What the task requires
Filter the listing so that only lines with the word "style" remain.

Data provided
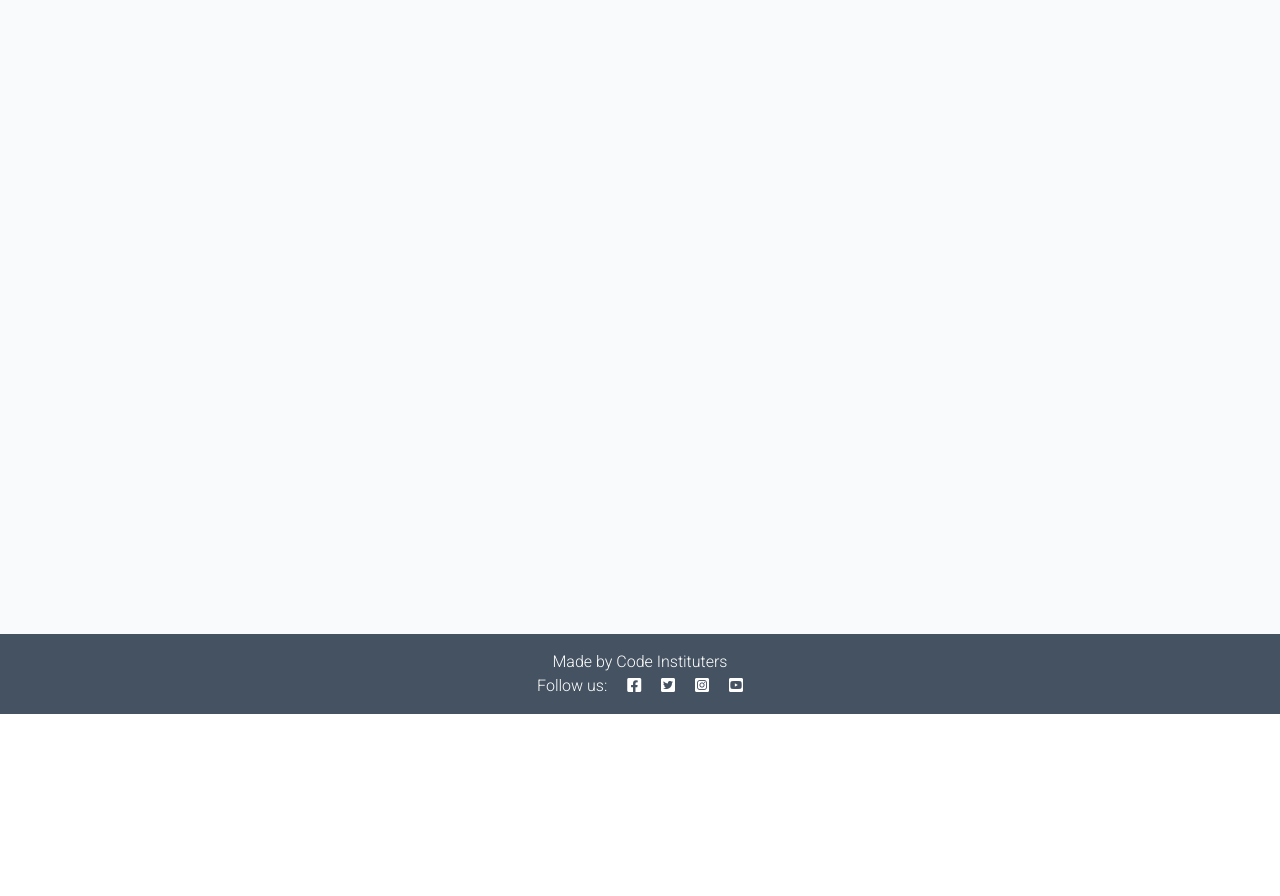
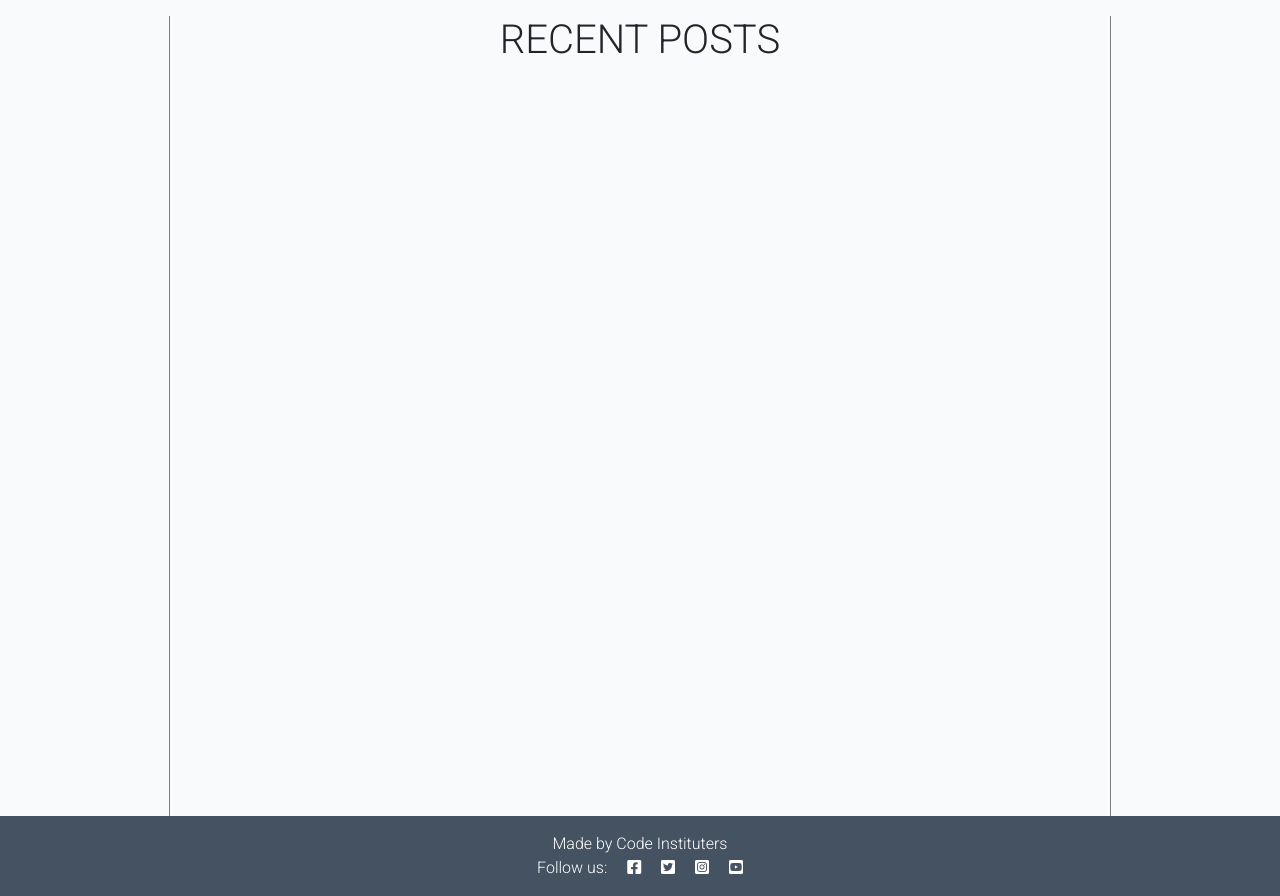
Before and after one commit to DanielMaherDev/dubgig, a Django app: page / in a window 1280 px wide. Shown: the part 86-982 px from the top of the page. Before the commit the page ends 800 px from the top, so only its background shows below. Run offline with Django 3.2, Linux system fonts and the light colour scheme; data that the repository does not hold is empty.

Commit message:
add style to blog list page

```diff
--- a/static/css/style.css
+++ b/static/css/style.css
@@ -68,8 +68,15 @@ body {
 .card-img-top {
     width: 350px;
     height: 250px;
+    border-radius: 5%;
 }
 
+.blog-list{
+    border-left:1px solid rgba(0, 0, 0, 0.5);
+    border-right: 1px solid rgba(0, 0, 0, 0.5);
+
+    height: 100vh;
+}
 .image-container {
     position: relative;
 }
--- a/templates/index.html
+++ b/templates/index.html
@@ -6,8 +6,10 @@
     <div class="row">
 
         <!-- Blog Entries Column -->
-        <div class="col-12 mt-3 left">
+        <div class=" col-12">
+        <div class="blog-list container col-9 mt-3 justify-content-center">
             <div class="row">
+                <h1 class="text-center">RECENT POSTS</h1>
                 {% for post in post_list %}
                 <div class="col-md-4">
                     <div class="card mb-4">
@@ -41,6 +43,7 @@
 
             </div>
         </div>
+        </div>
     </div>
     {% if is_paginated %}
     <nav aria-label="Page navigation">
```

Exercise answer
add style to blog list page
--- a/static/css/style.css
+++ b/static/css/style.css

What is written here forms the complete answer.